*The task:* Which lines of the records below contain the word "xlsx"? Copy each of them out.

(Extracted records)
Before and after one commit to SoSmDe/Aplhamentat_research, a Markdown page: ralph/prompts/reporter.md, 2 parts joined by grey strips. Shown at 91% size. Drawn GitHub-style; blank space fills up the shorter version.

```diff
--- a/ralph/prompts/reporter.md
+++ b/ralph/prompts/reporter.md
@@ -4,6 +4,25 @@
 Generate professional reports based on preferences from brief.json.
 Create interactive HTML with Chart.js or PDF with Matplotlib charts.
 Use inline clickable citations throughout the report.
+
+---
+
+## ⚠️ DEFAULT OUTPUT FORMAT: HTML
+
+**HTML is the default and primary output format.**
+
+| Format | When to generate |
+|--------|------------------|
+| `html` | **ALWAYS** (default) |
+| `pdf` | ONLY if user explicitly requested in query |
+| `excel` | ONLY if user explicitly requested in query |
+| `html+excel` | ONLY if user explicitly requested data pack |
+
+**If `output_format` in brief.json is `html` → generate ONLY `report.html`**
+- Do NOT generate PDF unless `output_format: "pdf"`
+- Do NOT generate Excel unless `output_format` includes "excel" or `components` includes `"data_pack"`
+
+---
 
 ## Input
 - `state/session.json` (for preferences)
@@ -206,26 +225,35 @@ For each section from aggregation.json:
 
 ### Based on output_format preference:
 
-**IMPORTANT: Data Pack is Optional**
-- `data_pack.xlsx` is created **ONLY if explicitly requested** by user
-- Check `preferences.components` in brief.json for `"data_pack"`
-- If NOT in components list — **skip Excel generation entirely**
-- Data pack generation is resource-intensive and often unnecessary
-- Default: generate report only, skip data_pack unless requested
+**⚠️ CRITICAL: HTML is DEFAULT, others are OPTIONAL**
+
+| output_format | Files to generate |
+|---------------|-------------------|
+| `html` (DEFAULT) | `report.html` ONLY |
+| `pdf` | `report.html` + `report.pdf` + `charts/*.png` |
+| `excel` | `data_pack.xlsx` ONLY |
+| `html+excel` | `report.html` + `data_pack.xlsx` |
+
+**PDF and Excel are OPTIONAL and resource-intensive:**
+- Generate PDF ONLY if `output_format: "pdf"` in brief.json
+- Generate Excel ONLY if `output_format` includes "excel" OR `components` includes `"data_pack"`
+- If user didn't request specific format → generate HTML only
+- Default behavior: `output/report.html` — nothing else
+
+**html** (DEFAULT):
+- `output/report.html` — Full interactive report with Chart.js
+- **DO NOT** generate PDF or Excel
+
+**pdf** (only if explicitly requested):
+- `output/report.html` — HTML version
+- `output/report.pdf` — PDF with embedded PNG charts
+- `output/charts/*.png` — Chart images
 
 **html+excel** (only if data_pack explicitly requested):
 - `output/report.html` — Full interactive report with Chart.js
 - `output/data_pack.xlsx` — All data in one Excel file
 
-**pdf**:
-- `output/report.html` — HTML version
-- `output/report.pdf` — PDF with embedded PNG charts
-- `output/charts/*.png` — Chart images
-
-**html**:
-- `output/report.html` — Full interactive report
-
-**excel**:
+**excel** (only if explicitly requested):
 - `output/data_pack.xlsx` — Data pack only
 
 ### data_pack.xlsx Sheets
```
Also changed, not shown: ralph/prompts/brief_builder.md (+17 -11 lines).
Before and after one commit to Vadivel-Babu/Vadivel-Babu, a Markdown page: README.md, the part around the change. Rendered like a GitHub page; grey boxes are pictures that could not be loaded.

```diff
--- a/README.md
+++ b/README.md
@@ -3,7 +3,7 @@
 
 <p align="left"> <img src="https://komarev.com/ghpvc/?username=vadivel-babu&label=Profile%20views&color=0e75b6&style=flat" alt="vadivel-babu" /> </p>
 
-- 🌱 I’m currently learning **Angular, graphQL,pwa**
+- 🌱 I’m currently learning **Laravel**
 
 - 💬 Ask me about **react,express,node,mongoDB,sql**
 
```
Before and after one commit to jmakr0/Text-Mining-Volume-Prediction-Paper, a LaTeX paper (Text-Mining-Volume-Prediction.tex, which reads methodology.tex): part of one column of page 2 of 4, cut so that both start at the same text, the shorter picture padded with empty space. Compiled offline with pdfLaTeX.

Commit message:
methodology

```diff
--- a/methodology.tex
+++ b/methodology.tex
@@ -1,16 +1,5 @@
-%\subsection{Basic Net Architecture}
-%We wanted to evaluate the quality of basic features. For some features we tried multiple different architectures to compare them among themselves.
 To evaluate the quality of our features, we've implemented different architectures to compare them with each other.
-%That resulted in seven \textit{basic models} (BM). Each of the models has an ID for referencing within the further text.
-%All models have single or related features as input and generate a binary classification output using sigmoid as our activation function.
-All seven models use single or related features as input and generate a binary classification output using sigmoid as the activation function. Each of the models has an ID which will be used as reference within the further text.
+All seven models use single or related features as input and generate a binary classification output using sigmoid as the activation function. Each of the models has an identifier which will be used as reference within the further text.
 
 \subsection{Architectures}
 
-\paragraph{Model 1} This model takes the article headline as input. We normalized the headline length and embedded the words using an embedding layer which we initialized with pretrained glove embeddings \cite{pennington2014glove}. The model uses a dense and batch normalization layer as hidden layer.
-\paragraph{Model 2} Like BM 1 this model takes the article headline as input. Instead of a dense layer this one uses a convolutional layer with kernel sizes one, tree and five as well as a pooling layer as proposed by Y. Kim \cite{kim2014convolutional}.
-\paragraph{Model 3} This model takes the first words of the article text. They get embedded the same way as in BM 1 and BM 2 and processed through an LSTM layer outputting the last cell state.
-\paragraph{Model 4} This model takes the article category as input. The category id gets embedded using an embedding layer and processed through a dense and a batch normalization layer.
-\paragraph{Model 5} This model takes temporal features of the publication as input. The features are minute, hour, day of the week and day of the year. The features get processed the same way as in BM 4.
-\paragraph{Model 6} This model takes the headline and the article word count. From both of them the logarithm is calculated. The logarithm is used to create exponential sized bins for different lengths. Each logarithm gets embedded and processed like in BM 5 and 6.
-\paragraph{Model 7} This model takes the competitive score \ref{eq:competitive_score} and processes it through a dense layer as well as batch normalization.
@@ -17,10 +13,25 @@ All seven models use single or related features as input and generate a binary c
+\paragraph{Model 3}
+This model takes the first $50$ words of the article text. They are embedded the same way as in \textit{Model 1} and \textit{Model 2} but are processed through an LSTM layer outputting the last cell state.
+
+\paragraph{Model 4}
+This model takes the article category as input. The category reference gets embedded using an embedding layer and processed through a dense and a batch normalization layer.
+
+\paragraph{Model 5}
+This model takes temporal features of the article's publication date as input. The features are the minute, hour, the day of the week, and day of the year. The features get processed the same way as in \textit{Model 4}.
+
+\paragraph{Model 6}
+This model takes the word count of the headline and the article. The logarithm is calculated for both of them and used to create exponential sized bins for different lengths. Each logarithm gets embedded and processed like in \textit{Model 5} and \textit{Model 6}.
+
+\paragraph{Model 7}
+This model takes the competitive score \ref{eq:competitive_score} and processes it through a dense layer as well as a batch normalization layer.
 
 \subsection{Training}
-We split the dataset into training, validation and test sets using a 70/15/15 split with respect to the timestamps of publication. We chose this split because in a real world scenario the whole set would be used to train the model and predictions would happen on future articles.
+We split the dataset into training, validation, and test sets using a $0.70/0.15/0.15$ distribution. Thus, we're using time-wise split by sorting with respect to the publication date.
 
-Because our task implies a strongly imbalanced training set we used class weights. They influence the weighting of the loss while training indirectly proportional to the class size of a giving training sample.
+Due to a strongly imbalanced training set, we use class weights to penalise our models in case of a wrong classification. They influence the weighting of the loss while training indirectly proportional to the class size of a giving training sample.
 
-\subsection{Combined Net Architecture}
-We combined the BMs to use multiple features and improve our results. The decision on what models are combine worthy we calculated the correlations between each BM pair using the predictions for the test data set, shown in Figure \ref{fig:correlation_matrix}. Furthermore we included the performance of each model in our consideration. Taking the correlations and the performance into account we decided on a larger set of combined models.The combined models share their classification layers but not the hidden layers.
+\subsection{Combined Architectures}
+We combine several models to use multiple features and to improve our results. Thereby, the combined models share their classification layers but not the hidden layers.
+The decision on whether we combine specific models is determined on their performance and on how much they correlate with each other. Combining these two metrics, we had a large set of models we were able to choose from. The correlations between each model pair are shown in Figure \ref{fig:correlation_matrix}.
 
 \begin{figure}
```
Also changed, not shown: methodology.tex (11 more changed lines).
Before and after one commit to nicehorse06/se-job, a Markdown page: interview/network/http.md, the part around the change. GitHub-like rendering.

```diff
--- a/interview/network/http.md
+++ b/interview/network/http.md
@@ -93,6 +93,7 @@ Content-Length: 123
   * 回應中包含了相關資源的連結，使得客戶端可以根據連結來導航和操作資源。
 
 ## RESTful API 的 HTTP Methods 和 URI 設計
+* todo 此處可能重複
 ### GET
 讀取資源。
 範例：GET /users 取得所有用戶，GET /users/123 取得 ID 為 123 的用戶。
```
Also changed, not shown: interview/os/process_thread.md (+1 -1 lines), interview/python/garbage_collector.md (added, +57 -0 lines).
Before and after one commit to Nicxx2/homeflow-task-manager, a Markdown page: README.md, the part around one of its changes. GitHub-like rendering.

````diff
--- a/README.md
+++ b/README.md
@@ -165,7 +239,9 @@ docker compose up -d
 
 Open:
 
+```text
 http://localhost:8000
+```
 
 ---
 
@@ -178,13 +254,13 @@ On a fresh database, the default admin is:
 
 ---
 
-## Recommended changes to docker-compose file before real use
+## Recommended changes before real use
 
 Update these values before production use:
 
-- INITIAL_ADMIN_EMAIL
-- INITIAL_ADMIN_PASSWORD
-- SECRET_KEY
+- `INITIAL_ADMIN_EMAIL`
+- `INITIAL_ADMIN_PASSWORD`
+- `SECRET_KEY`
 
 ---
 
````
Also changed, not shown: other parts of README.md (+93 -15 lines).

*Response below:*
-- `data_pack.xlsx` is created **ONLY if explicitly requested** by user
+| `excel` | `data_pack.xlsx` ONLY |
+| `html+excel` | `report.html` + `data_pack.xlsx` |
 - `output/data_pack.xlsx` — All data in one Excel file
 - `output/data_pack.xlsx` — Data pack only
 ### data_pack.xlsx Sheets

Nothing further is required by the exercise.